Social capital and end-oriented networks
I’m just about to knock off for Christmas, but I have to get ready for a conference at Queensland Uni of Technology early in the New Year where Larry Lessig will be the main speaker. I’m giving a very short presentation, and struggling to improve my understanding of all this, in particular the relationship between the technology of the Internet and notions of social capital. I haven’t come up with anything earthshattering, but I have had some thoughts on which I’d welcome comments.
Lessig stresses benefits of networks with intelligence at the ends rather than the centre. I want to think about this with respect to the network as a device for disseminating innovations, as well as for communication. In a centralised network, any innovation is automatically available to all users, so the dissemination problem is trivial. On the other hand, only those in charge of the network have the capacity to innovate. In a network with intelligence at the ends, innovators may need to take positive action to share their ideas, and can easily conceal innovations or restrict access if there are incentives for this.
This is reflected, I think in the disappointing returns to the vast amounts or money and effort poured into customer-service innovations of various kinds during the dotcom era. Everything was proprietary, and often patent-protected. So even if the parts of a good idea were all there, they were unlikely to come together.
To make innovation work in an end-oriented network, we need the kind of social capital, and also the kinds of technical protocols that encourage and facilitate sharing. What these are is a topic for further research.
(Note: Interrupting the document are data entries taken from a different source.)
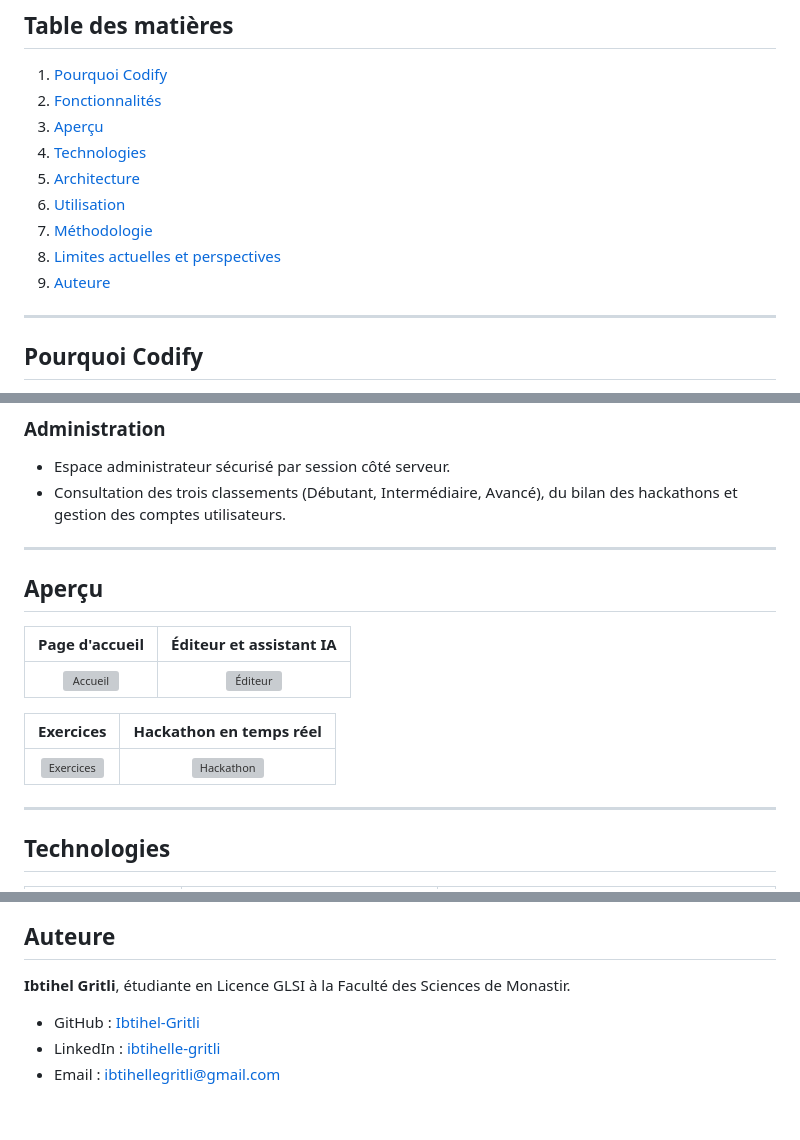
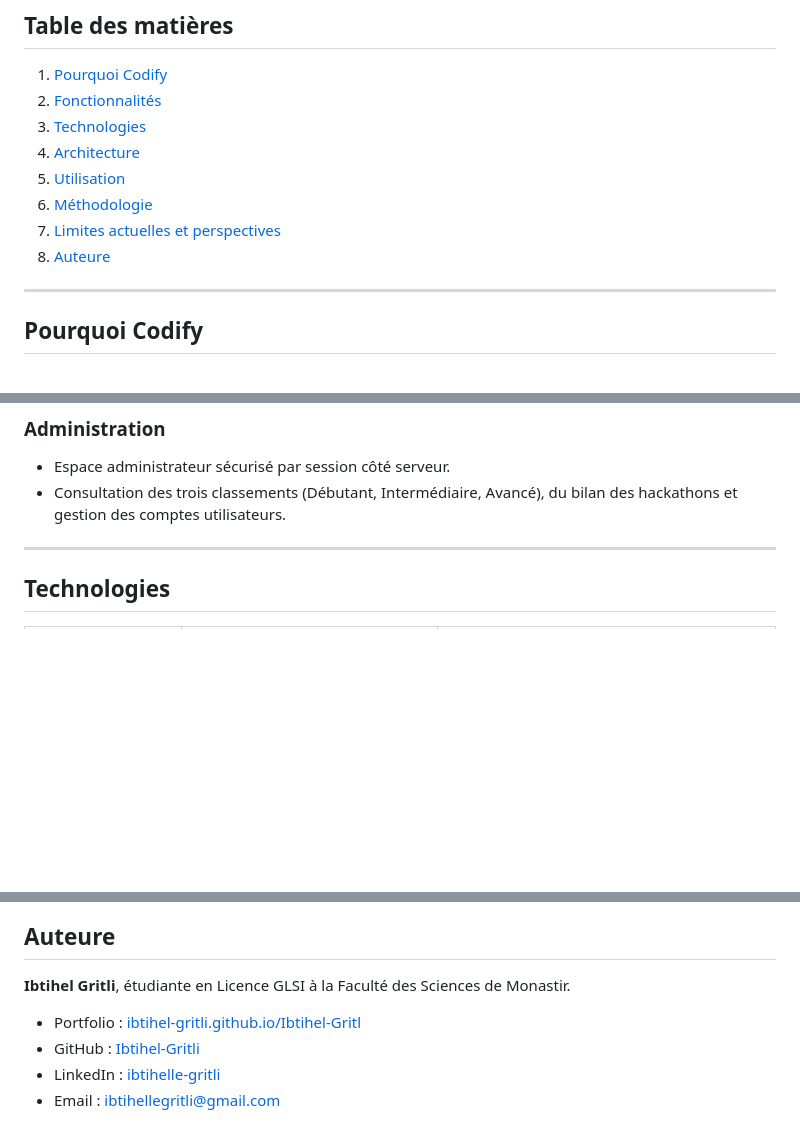
Before and after one commit to Ibtihel-Gritli/Codify, a Markdown page: README.md, 3 parts joined by grey strips. Drawn GitHub-style; blank space fills up the shorter version; grey boxes are pictures that could not be loaded.

```diff
--- a/README.md
+++ b/README.md
@@ -32,13 +32,12 @@ Codify permet d'analyser, corriger, optimiser, transformer et comparer du code s
 
 1. [Pourquoi Codify](#pourquoi-codify)
 2. [Fonctionnalités](#fonctionnalités)
-3. [Aperçu](#aperçu)
-4. [Technologies](#technologies)
-5. [Architecture](#architecture)
-6. [Utilisation](#utilisation)
-7. [Méthodologie](#méthodologie)
-8. [Limites actuelles et perspectives](#limites-actuelles-et-perspectives)
-9. [Auteure](#auteure)
+3. [Technologies](#technologies)
+4. [Architecture](#architecture)
+5. [Utilisation](#utilisation)
+6. [Méthodologie](#méthodologie)
+7. [Limites actuelles et perspectives](#limites-actuelles-et-perspectives)
+8. [Auteure](#auteure)
 
 ---
 
@@ -93,20 +92,6 @@ Apprendre à programmer est difficile quand on ne comprend pas ses erreurs. Les
 ### Administration
 - Espace administrateur sécurisé par session côté serveur.
 - Consultation des trois classements (Débutant, Intermédiaire, Avancé), du bilan des hackathons et gestion des comptes utilisateurs.
-
----
-
-## Aperçu
-
-<!-- Ajoute tes captures d'écran dans docs/images/ avec ces noms, ou adapte les chemins. -->
-
-| Page d'accueil | Éditeur et assistant IA |
-|:---:|:---:|
-| ![Accueil](docs/images/accueil.png) | ![Éditeur](docs/images/editeur-ia.png) |
-
-| Exercices | Hackathon en temps réel |
-|:---:|:---:|
-| ![Exercices](docs/images/exercices.png) | ![Hackathon](docs/images/hackathon.png) |
 
 ---
 
@@ -187,6 +172,7 @@ Le rapport complet (analyse des besoins, diagrammes UML de cas d'utilisation, de
 
 **Ibtihel Gritli**, étudiante en Licence GLSI à la Faculté des Sciences de Monastir.
 
+- Portfolio : [ibtihel-gritli.github.io/Ibtihel-Gritl](https://ibtihel-gritli.github.io/Ibtihel-Gritl/)
 - GitHub : [Ibtihel-Gritli](https://github.com/Ibtihel-Gritli)
 - LinkedIn : [ibtihelle-gritli](https://www.linkedin.com/in/ibtihelle-gritli)
 - Email : ibtihellegritli@gmail.com
```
fn2. I had my first experience of One-Click shopping at Amazon the other day. I’m sure I’d get used to it in the end, but I must say I found it rather unnerving. One click to place the order and one to confirm it suits me rather better.